WHAT IS REQUIRED ->
The answer should consist of each line below that contains the word "index".

Items listed in a dataset
<<<<
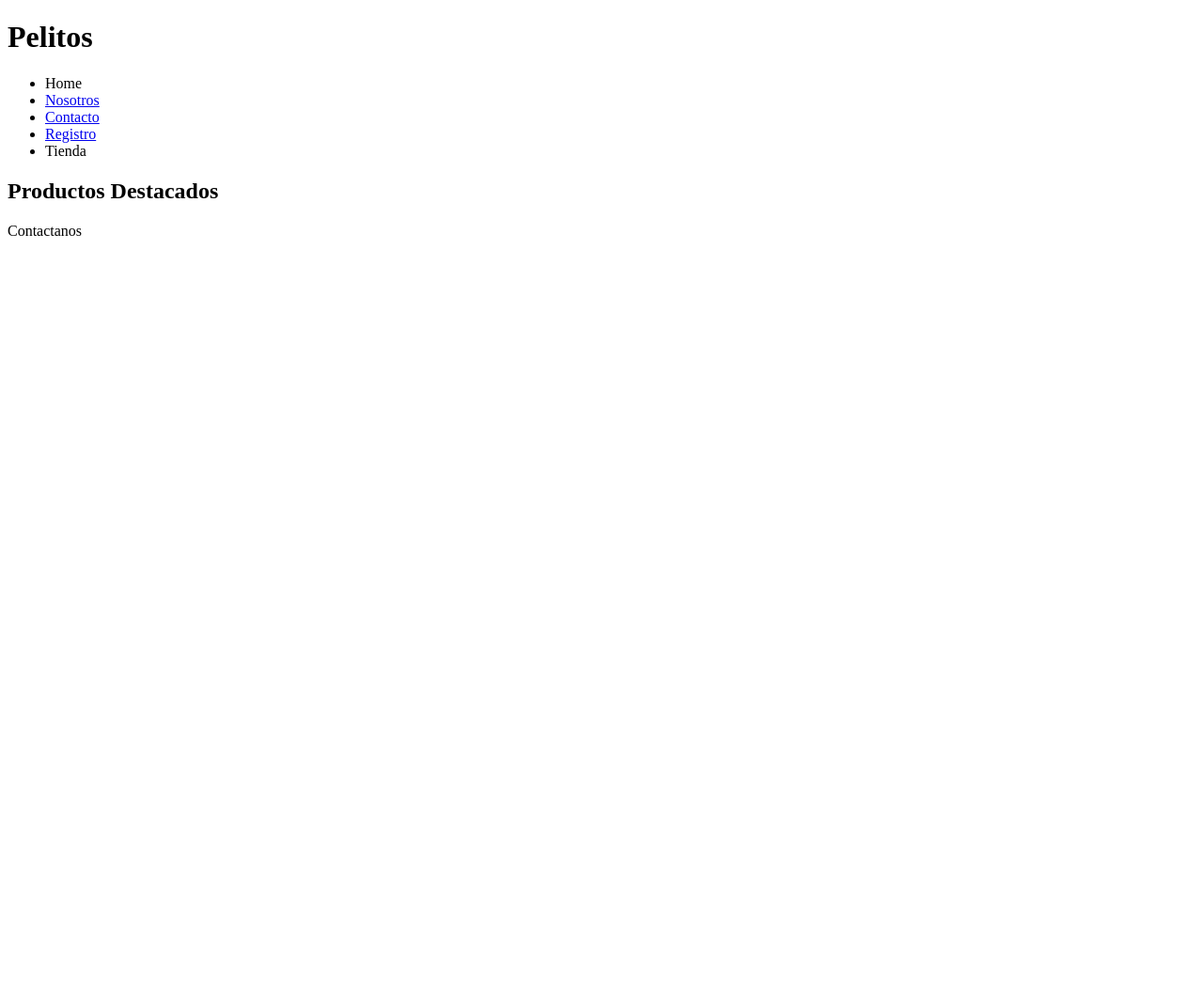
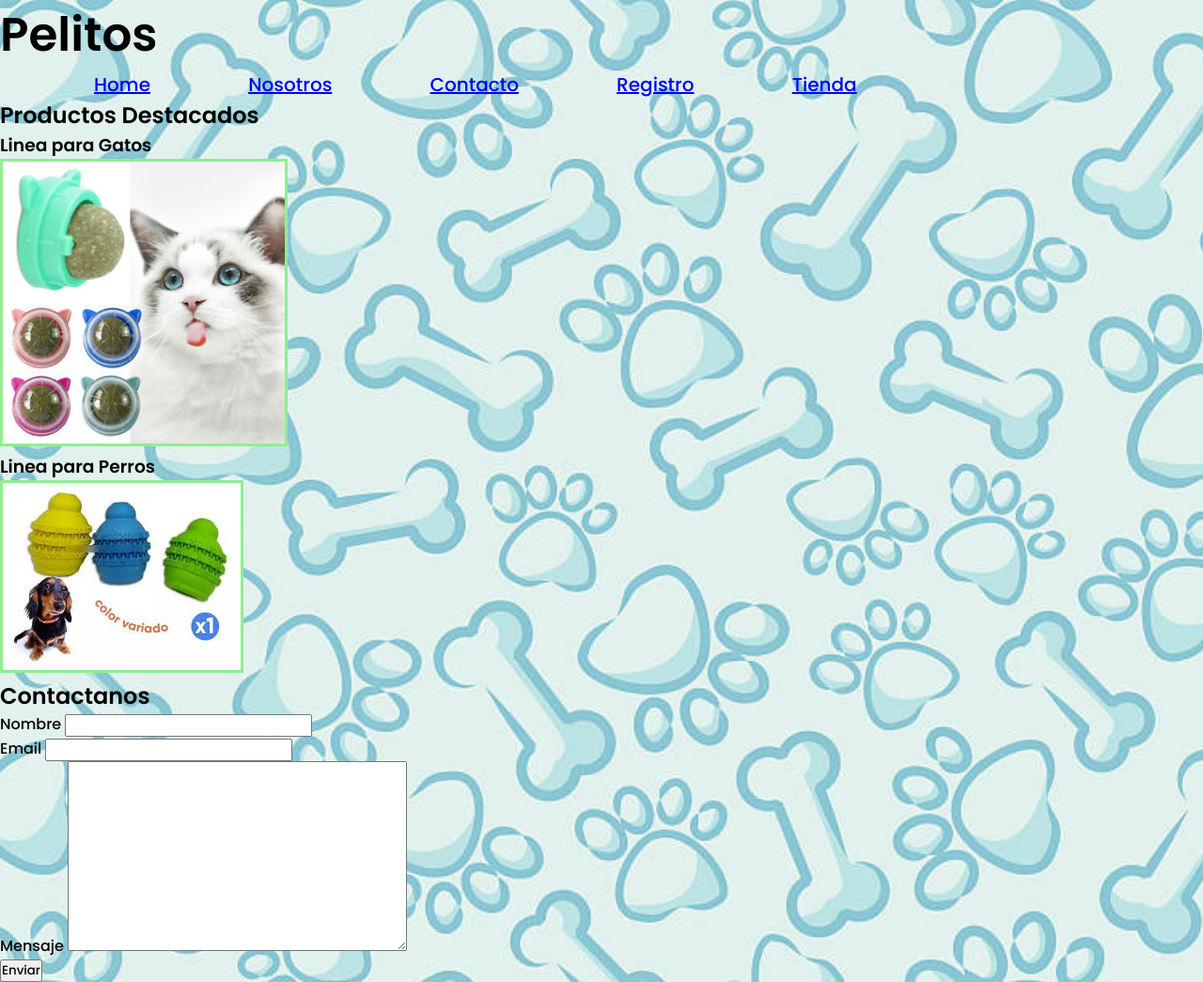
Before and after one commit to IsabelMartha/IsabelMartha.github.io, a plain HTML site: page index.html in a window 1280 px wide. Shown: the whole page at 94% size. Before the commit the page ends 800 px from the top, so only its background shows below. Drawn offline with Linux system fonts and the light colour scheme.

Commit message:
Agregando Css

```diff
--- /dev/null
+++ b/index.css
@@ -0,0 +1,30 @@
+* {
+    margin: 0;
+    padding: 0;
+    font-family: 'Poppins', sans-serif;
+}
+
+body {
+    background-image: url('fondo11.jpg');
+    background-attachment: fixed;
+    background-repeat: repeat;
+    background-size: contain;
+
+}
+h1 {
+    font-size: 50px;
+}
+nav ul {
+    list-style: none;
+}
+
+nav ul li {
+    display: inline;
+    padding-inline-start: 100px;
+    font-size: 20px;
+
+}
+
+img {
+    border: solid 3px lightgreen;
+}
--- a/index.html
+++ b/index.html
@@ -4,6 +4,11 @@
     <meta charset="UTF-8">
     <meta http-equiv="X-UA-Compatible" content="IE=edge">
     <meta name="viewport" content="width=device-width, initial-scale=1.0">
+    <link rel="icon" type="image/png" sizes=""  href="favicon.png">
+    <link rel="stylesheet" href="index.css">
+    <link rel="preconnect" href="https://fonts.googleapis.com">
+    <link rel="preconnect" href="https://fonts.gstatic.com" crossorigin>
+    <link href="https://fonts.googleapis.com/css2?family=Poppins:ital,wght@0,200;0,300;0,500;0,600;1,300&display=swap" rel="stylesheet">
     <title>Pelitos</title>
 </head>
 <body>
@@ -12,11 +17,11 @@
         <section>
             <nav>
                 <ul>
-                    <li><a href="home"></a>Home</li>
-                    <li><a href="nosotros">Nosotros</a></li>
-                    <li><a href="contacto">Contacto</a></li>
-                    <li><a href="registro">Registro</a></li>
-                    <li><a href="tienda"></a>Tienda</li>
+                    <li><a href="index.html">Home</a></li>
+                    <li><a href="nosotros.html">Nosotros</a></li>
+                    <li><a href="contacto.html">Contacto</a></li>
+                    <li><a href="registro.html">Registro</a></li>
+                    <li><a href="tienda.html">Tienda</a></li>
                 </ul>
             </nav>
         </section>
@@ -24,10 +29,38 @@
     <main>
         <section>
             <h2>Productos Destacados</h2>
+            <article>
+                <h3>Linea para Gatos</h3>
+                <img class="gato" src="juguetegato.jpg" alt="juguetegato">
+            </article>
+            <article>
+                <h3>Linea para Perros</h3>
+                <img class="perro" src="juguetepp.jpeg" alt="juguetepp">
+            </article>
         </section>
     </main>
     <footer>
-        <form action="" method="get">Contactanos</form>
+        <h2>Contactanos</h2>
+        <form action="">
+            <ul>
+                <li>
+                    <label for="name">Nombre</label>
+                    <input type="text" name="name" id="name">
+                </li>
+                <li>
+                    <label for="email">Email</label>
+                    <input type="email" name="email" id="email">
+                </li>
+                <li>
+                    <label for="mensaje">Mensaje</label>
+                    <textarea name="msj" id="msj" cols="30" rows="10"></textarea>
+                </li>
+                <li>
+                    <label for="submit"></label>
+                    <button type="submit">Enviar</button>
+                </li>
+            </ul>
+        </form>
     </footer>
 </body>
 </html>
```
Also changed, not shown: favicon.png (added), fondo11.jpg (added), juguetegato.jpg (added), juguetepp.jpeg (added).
>>>>
RESPONSE TO THIS TASK ->
Before and after one commit to IsabelMartha/IsabelMartha.github.io, a plain HTML site: page index.html in a window 1280 px wide. Shown: the whole page at 94% size. Before the commit the page ends 800 px from the top, so only its background shows below. Drawn offline with Linux system fonts and the light colour scheme.
+++ b/index.css
--- a/index.html
+++ b/index.html
+    <link rel="stylesheet" href="index.css">
+                    <li><a href="index.html">Home</a></li>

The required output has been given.